Oh bugger. Yes, I had already met him, earlier in the year, at a writing workshop. Where we had sat side by side and had a lovely back-and-forth argument about the connotations of a piece of writing, and I’d cheerfully told him he was full of shit and didn’t know what he was talking about. Which sounds rude, but felt absolutely appropriate in the context of the argument – we did genuinely both enjoy getting really stuck in to the piece of writing, arguing for different interpretations. He set the tone for the discussion, and as far as I can remember gave at least as good as he got. (The other people in our group mostly sat back and enjoyed the show.) But the fact remains that I had already made my first impression on him, and it wasn’t that of a nice, receptive, respectful young poet, who deserved to be taken under his wing and mentored. Curses! Chances scuppered!
But as it happens, I think I did myself no real harm there. No, I wasn’t as respectful as he probably deserved (given who he was, and who I was), but on the other hand I was never afraid to disagree with him, and did genuinely enjoy arguing with him. And he with me, I think. And we had lots of arguments over the years. On religion, on politics, on science, and always and repeatedly on, about, around and through poetry.
John taught me a huge amount – he could be astonishingly generous with his knowledge, and often when you least expected it. He was the one who got me in to editing – solicited me to take on the NZPS anthology the first time (A Savage Gathering); and to put together Listening to the Rain. He was also genuinely pleased when I edited Kokako and then takahē, and sent me poems to consider in both cases. He also prodded me into reviewing. And in all of these ventures, he remained a reassuring presence behind me – would phone me to make sure that I was managing everything properly, to offer me advice. To check in. He wasn’t the sort of person to say “phone me if you need to chat”. He was just … there. And that helped. Always.
But I’m going to depart from nil nisi protocol now. Because John had a dark side. He could be incredibly rude. His tantrums were legendary, and there were people who he absolutely loathed. (Me, some of the time.) He took offence quite easily. There were a couple of times when we fell out and I had no idea of what it was that had triggered it. (And on at least one occasion, without me even being aware that we had done so until much later.) He could be quite misogynistic, and had a chip on his shoulder about social class. I grew up with men who were like him, with similar chips on their shoulders, and the same capacity for rage and lashing out. But there was one very important way in which John – with all his faults, with all his demons – was a vastly better person. He apologised. Maybe that sounds a little like the classic battered-wife excuse – oh, but he always says he’s sorry afterwards. The difference is that John did genuinely mean it, and did try to control himself. (And was getting better at doing so.) It takes a lot of courage and humility to acknowledge you’ve been in the wrong, and publicly so. He deserves kudos for that.

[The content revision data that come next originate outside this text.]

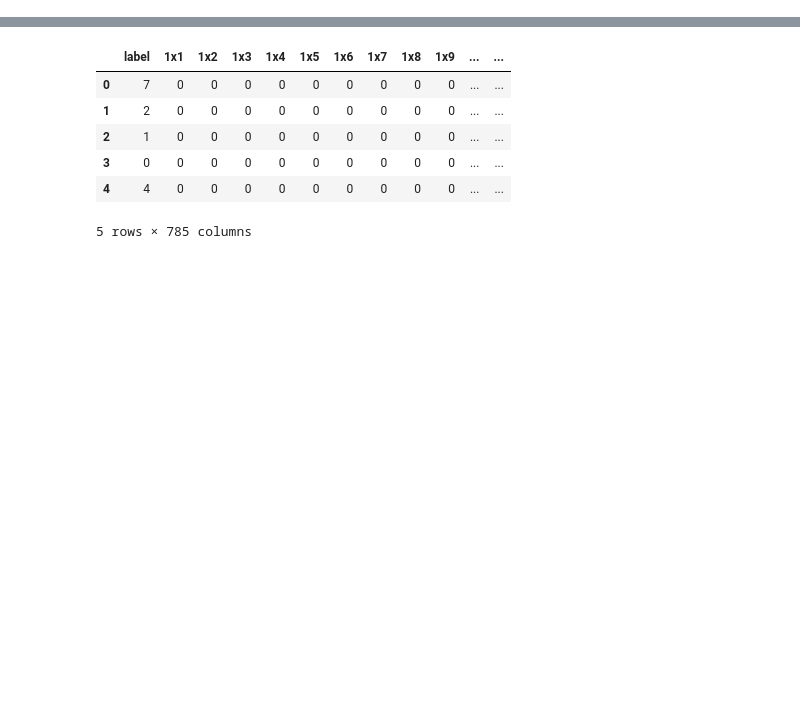
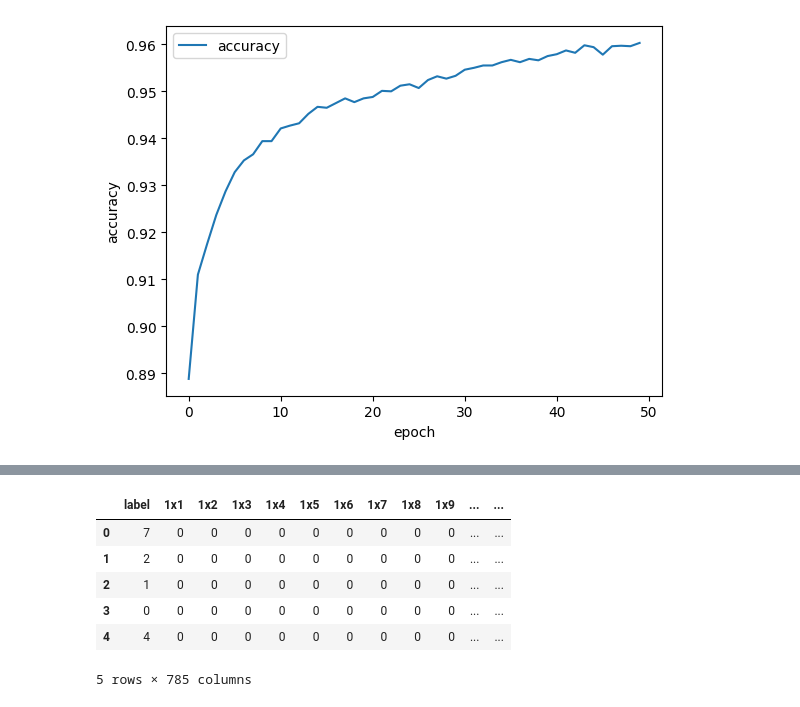
Before and after one commit to amaliahm/deep_learning_tps, a Jupyter notebook: tp1/tp1.ipynb, the cells around one changed output, grey strips where cells are left out. Drawn from its saved outputs; the diff is of its cells as text; code cells hidden in the pictures; blank space fills up the shorter version.

```diff
--- a/tp1/tp1.ipynb
+++ b/tp1/tp1.ipynb
@@ -0,0 +146,4 @@
+# %%
+plot_history(accuracy_history, 'accuracy')
+# %% [output]
+[figure, added]
```
Also changed, not shown: parts of 31 cells of this notebook.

Ultimately, the wounds he left were ones that healed, or were only wounds to himself. I know I have a lot of the same tendencies, which was one of the reasons why we butted heads so often. But also, I think, why we were friends, despite the rows. His outbursts came from passion, not from malice, or a desire to cause harm. He was a very decent human being, and a compassionate one. Just not an easy one.
John was a very fine poet, and the godfather (along with Cyril Childs) of New Zealand haiku. He championed other poets – as a committee member of the Canterbury Poets’ Collective; as a publisher; as an I-don’t-do-mentoring prod and support to the emerging poets who caught his eye; and as a font of information on a huge range of different poetry subjects. I liked and respected him enormously.
New Zealand poetry is vastly the poorer for his death.